Dataset entries:
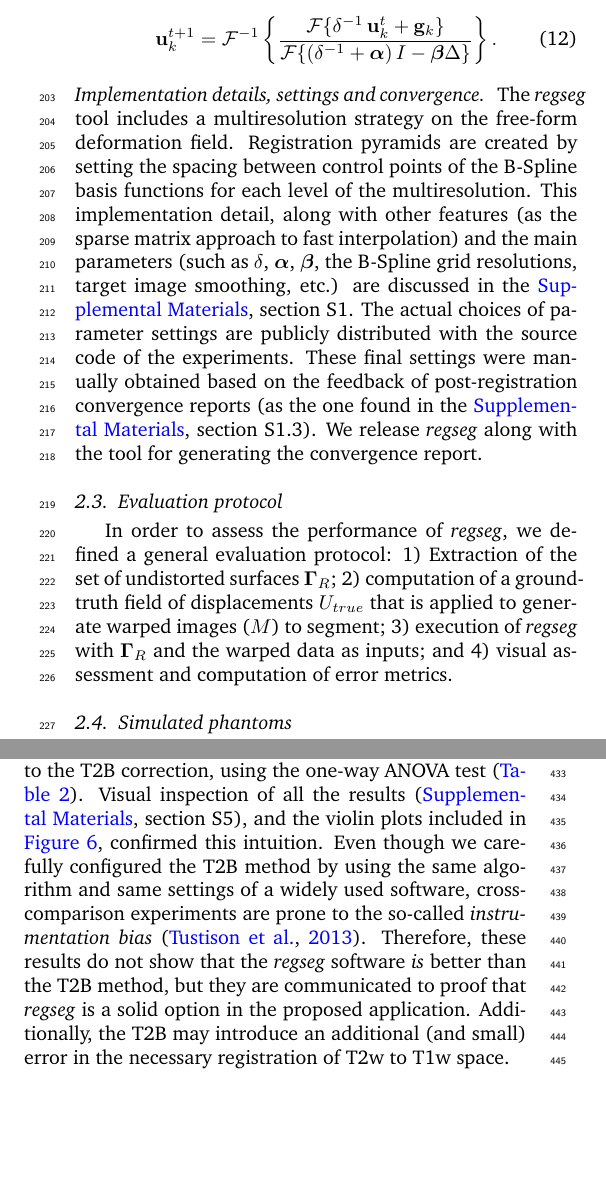
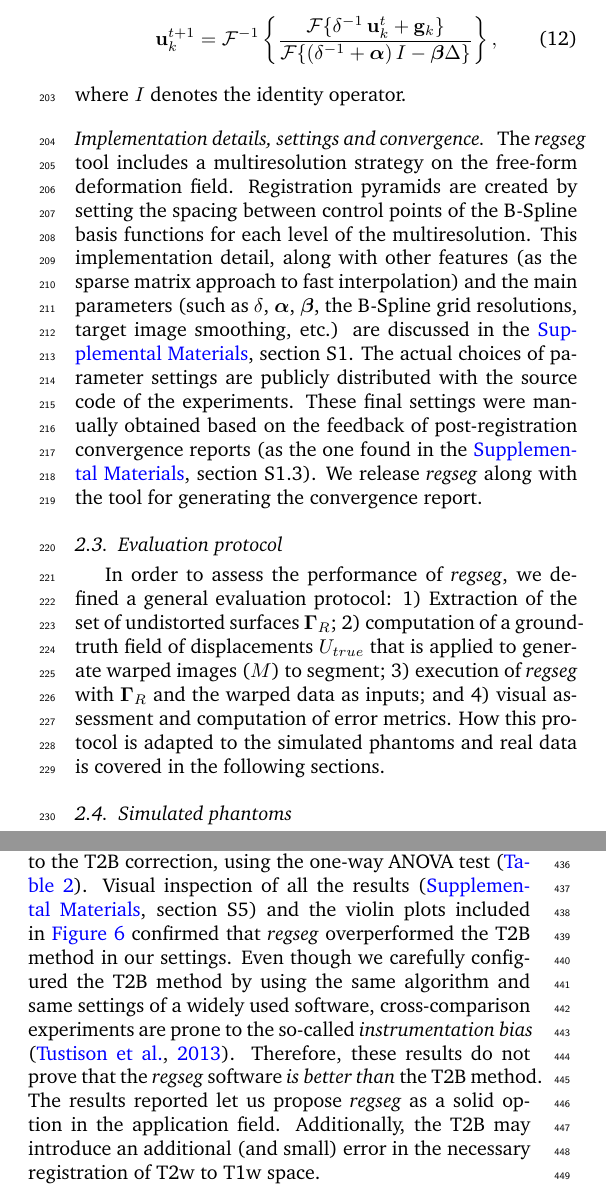
Before and after one commit to oesteban/RegSeg, a LaTeX paper (Publications/2015-NeuroImage/00-main.tex, which reads Publications/2015-NeuroImage/04-methods.tex, Publications/2015-NeuroImage/06-discussion.tex): two parts of the columns of pages 4 and 7 of 12, joined at a grey line, cut so that both start at the same text, the shorter picture padded with empty space. Compiled offline with pdfLaTeX.

Commit message:
edits received from Andres

```diff
--- a/Publications/2015-NeuroImage/04-methods.tex
+++ b/Publications/2015-NeuroImage/04-methods.tex
@@ -186,9 +186,10 @@ Finally, to descend this gradient we establish a semi-implicit Euler scheme (see
 
   \begin{align}
   \vec{u}_k^{t+1} = \mathcal{F}^{-1}\left\{ \frac{\mathcal{F}\{\delta^{-1} \, \vec{u}_k^t + \vec{g}_k\} }%
-                  {\mathcal{F}\{(\delta^{-1} + \boldsymbol{\alpha})\, I - \boldsymbol{\beta}\Delta\}} \right\}.
+                  {\mathcal{F}\{(\delta^{-1} + \boldsymbol{\alpha})\, I - \boldsymbol{\beta}\Delta\}} \right\},
   \label{eq:update_equation}
   \end{align}
+  where $I$ denotes the identity operator.
 
 
 \paragraph*{Implementation details, settings and convergence}
@@ -213,7 +214,8 @@ In order to assess the performance of \emph{regseg}, we defined a general
   generate warped images ($M$) to segment;
 3) execution of \emph{regseg} with $\gammaset_R$ and the warped data as inputs; and
 4) visual assessment and computation of error metrics.
-
+How this protocol is adapted to the simulated phantoms and real data is covered in the
+  following sections.
 
 \subsection{Simulated phantoms}\label{sec:digital_phantoms}
 The workflow to simulate the digital phantoms and assess
--- a/Publications/2015-NeuroImage/06-discussion.tex
+++ b/Publications/2015-NeuroImage/06-discussion.tex
@@ -44,14 +44,15 @@ We processed 16 subjects from the \gls*{hcp} database with both \emph{regseg}
 The misregistration error remaining after \emph{regseg} was significantly lower ($p < 0.01$) than the
   error corresponding to the \gls*{t2b} correction, using the one-way ANOVA test
   (\autoref{tab:results_real}).
-Visual inspection of all the results (\suppl{section S5}), and the violin plots included in
-  \autoref{fig:results_real}, confirmed this intuition.
+Visual inspection of all the results (\suppl{section S5}) and the violin plots included in
+  \autoref{fig:results_real} confirmed that \emph{regseg} overperformed the \gls*{t2b} method
+  in our settings.
 Even though we carefully configured the \gls*{t2b} method by using the same algorithm and
   same settings of a widely used software, cross-comparison experiments are prone to
   the so-called \emph{instrumentation bias} \citep{tustison_instrumentation_2013}.
-Therefore, these results do not show that the \emph{regseg} software \emph{is} better than the
-  \gls*{t2b} method, but they are communicated to proof that \emph{regseg} is a solid option
-  in the proposed application.
+Therefore, these results do not prove that the \emph{regseg} software \emph{is better than} the
+  \gls*{t2b} method.
+The results reported let us propose \emph{regseg} as a solid option in the application field.
 Additionally, the \gls*{t2b} may introduce an additional (and small) error in the necessary
   registration of \gls*{t2} to \gls*{t1} space.
 
```
Also changed, not shown: Publications/2015-NeuroImage/03-introduction.tex (+1 -1 lines).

**Work required:**
Every line in the records is to be retyped exactly as it stands; the pictures stay out.

**Task output:**
Before and after one commit to oesteban/RegSeg, a LaTeX paper (Publications/2015-NeuroImage/00-main.tex, which reads Publications/2015-NeuroImage/04-methods.tex, Publications/2015-NeuroImage/06-discussion.tex): two parts of the columns of pages 4 and 7 of 12, joined at a grey line, cut so that both start at the same text, the shorter picture padded with empty space. Compiled offline with pdfLaTeX.

Commit message:
edits received from Andres

```diff
--- a/Publications/2015-NeuroImage/04-methods.tex
+++ b/Publications/2015-NeuroImage/04-methods.tex
@@ -186,9 +186,10 @@ Finally, to descend this gradient we establish a semi-implicit Euler scheme (see
 
   \begin{align}
   \vec{u}_k^{t+1} = \mathcal{F}^{-1}\left\{ \frac{\mathcal{F}\{\delta^{-1} \, \vec{u}_k^t + \vec{g}_k\} }%
-                  {\mathcal{F}\{(\delta^{-1} + \boldsymbol{\alpha})\, I - \boldsymbol{\beta}\Delta\}} \right\}.
+                  {\mathcal{F}\{(\delta^{-1} + \boldsymbol{\alpha})\, I - \boldsymbol{\beta}\Delta\}} \right\},
   \label{eq:update_equation}
   \end{align}
+  where $I$ denotes the identity operator.
 
 
 \paragraph*{Implementation details, settings and convergence}
@@ -213,7 +214,8 @@ In order to assess the performance of \emph{regseg}, we defined a general
   generate warped images ($M$) to segment;
 3) execution of \emph{regseg} with $\gammaset_R$ and the warped data as inputs; and
 4) visual assessment and computation of error metrics.
-
+How this protocol is adapted to the simulated phantoms and real data is covered in the
+  following sections.
 
 \subsection{Simulated phantoms}\label{sec:digital_phantoms}
 The workflow to simulate the digital phantoms and assess
--- a/Publications/2015-NeuroImage/06-discussion.tex
+++ b/Publications/2015-NeuroImage/06-discussion.tex
@@ -44,14 +44,15 @@ We processed 16 subjects from the \gls*{hcp} database with both \emph{regseg}
 The misregistration error remaining after \emph{regseg} was significantly lower ($p < 0.01$) than the
   error corresponding to the \gls*{t2b} correction, using the one-way ANOVA test
   (\autoref{tab:results_real}).
-Visual inspection of all the results (\suppl{section S5}), and the violin plots included in
-  \autoref{fig:results_real}, confirmed this intuition.
+Visual inspection of all the results (\suppl{section S5}) and the violin plots included in
+  \autoref{fig:results_real} confirmed that \emph{regseg} overperformed the \gls*{t2b} method
+  in our settings.
 Even though we carefully configured the \gls*{t2b} method by using the same algorithm and
   same settings of a widely used software, cross-comparison experiments are prone to
   the so-called \emph{instrumentation bias} \citep{tustison_instrumentation_2013}.
-Therefore, these results do not show that the \emph{regseg} software \emph{is} better than the
-  \gls*{t2b} method, but they are communicated to proof that \emph{regseg} is a solid option
-  in the proposed application.
+Therefore, these results do not prove that the \emph{regseg} software \emph{is better than} the
+  \gls*{t2b} method.
+The results reported let us propose \emph{regseg} as a solid option in the application field.
 Additionally, the \gls*{t2b} may introduce an additional (and small) error in the necessary
   registration of \gls*{t2} to \gls*{t1} space.
 
```
Also changed, not shown: Publications/2015-NeuroImage/03-introduction.tex (+1 -1 lines).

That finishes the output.